------ Data listing
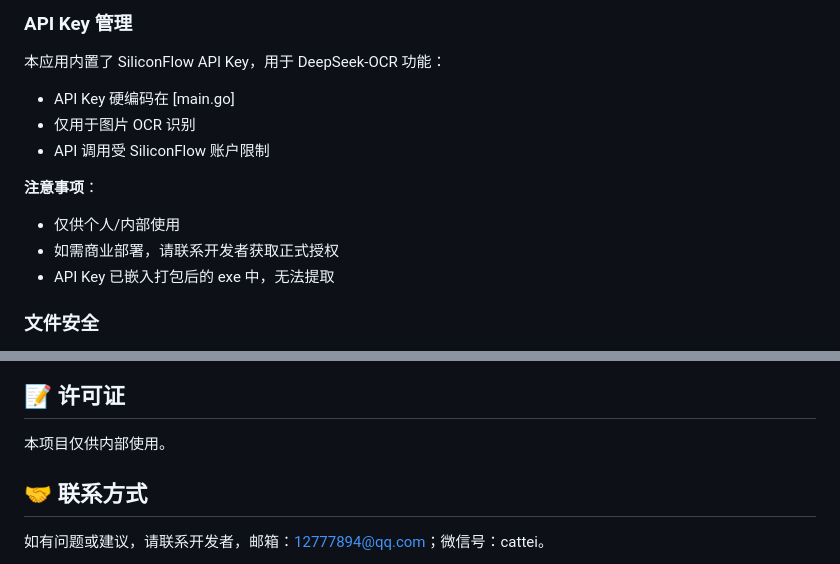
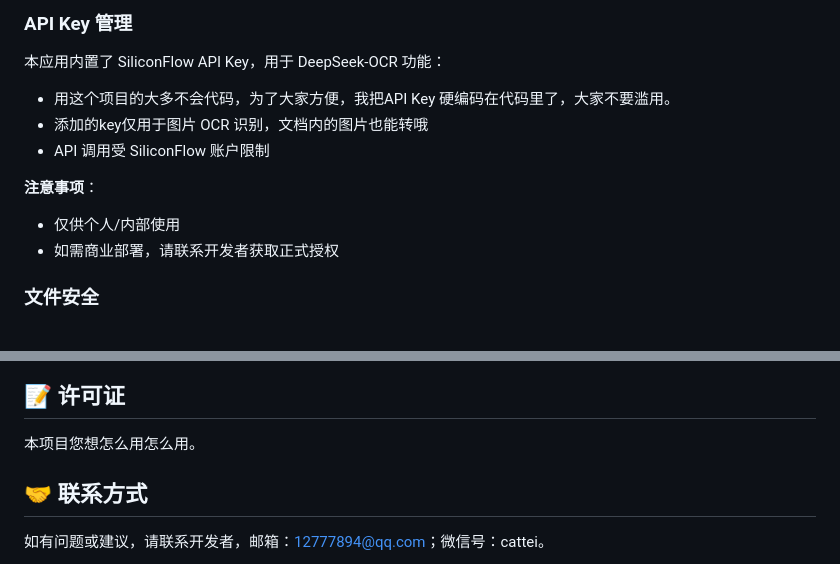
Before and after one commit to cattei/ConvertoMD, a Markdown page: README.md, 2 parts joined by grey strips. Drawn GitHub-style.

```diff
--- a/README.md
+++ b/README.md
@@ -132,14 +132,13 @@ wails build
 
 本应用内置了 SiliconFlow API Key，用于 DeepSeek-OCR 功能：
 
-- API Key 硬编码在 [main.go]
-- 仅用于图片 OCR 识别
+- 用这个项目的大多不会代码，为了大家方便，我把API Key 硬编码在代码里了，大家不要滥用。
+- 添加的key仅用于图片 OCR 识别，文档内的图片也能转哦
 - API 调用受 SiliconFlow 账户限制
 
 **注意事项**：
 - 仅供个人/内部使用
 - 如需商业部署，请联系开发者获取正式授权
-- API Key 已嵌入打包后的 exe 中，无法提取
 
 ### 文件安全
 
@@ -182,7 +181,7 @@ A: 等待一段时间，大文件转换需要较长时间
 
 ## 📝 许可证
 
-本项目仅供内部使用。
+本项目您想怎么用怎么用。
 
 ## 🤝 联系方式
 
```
------------
**What needs to be done:** How many lines in the records contain the word "SiliconFlow"? Reply with that number only.

**Answer to this problem:** 2